A keystone species is one that affects several organisms in an ecosystem, leading to effects much greater than the species's own proportional abundance. A. vicina has been labeled a keystone species due to their unparalleled nest size, colony size, and high rate of brood production. The diversity of their prey and the immense quantity that is necessary to sustain this high rate of growth affects local populations of these species.[9]

Human importanceEdit


A. vicina stings can lead to intense allergy, anaphylactic reactions, and even death in humans.[10]

Neurotoxins in A. vicina venomEdit

Much research has been done in isolating and understanding the effective aspects of A. vicina venom. A recent study involving Wistar rats involved isolating the neurotoxin AvTx8 and then microinjecting it into the brains of rats to understand its effect on brain activity. It was found that the neurotoxin has effects on GABAergic neurotransmission, increasing the activity of specific inhibitory pathways. By doing so, it reduces defensive behavior in rats by propagating an anti-panic effect. The study suggests that AcTx8, as well as many of the other chemicals found in A. vicina venom, may be used to study mechanisms of the brain and brainstem networks.[11]

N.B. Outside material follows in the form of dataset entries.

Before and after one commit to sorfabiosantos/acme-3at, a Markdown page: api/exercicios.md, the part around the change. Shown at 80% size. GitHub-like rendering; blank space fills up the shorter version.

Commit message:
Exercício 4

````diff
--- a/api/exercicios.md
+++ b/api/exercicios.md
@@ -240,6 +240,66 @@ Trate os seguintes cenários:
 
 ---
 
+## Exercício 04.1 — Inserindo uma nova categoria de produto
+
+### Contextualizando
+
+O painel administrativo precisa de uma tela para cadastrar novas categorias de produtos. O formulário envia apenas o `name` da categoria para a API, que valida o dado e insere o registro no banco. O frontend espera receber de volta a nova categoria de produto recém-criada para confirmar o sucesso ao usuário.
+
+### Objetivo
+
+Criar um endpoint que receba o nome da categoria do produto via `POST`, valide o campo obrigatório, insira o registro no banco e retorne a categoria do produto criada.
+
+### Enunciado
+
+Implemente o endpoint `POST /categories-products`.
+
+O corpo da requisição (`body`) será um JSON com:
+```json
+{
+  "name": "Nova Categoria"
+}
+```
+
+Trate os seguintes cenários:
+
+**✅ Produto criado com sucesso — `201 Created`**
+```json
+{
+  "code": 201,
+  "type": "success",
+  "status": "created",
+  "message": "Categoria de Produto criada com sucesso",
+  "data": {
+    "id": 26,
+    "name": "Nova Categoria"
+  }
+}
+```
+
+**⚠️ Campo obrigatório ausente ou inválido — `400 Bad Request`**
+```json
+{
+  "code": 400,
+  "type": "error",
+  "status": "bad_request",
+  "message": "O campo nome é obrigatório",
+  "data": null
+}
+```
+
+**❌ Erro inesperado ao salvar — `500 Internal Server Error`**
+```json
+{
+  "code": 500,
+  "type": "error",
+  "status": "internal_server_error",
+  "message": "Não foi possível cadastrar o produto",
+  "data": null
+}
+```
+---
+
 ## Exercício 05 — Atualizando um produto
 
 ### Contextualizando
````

  1. ^ a b Silveira, Orlando Tobias (1995). "A New Species of Agelia Lepeletier From Brazilian Amazonia (Hymenoptera: Vespidae; Polistinae)". Journal of New York Entomology. 103 (1): 69–72. JSTOR 25010134.
  2. ^ Mancini, K. (7 April 2006). "Sperm ultrastructure of the wasp Agelaia vicina (Hymenoptera, Vespidae)". Insectes Sociaux. 53 (3): 333–338. doi:10.1007/s00040-006-0877-6. S2CID 20067233.
  3. ^ Sakagami, S.F. (1996). "Morphological caste differences in Agelaia vicina, the Neotropical swarm-founding polistine wasp, with the largest colony size among social wasps (Hymenoptera: Vespidae)". Sociobiology.
  4. ^ Zucchi, Ronaldo (April 1995). "Agelaia vicina, a Swarm-Founding Polistine with the Largest Colony Size among Wasps and Bees (Hymenoptera: Vespidae)". Journal of the New York Entomological Society. 103 (2): 129–137. JSTOR 25010148.
  5. ^ a b c d De Oliveira, Otavo A L (2010). "Foraging Behavior and Colony Cycle of Agelaia vicina (Hymenoptera: Vespidae; Epiponini)". Journal of Hymenoptera Research. 19: 4–11. Retrieved 24 September 2014.
  6. ^ Zucchi, Ronaldo (1995). "Agelaia vicina, a Swarm-Founding Polistine with the Largest Colony Size among Wasps and Bees (Hymenoptera: Vespidae)". New York Entomological Society. 103 (2): 129–137. JSTOR 25010148.
  7. ^ Jeanne, Robert L. (1995). "Foraging in Social Wasps: Agelaia Lacks Recruitment to Food (Hymenoptera: Vespidae)" (PDF). Journal of the Kansas Entomological Society. Retrieved 24 September 2014.
  8. ^ Raw, Anthony (1997). "Avian Predation on Individual Neotropical Social Wasps (Hymenoptera, Vespidae) Outside Their Nests". Ornitologia Neotropical.
  9. ^ Paine, R.T. (1995). "A Conversation on Refining the Concept of Keystone Species". Conservation Biology. 9 (4): 962–964. doi:10.1046/j.1523-1739.1995.09040962.x.
  10. ^ Hanson, P.E. (1995). "Economic Importance of Hymenoptera". The Hymenoptera of Costa Rica.
  11. ^ de Oliveira, L (7 January 2005). "Effects of microinjections of neurotoxin AvTx8, isolated from the social wasp Agelaia vicina (Hymenoptera, Vespidae) venom, on GABAergic nigrotectal pathways". Brain Research. 1031 (1): 74–81. doi:10.1016/j.brainres.2004.10.027. PMID 15621014. S2CID 22363846.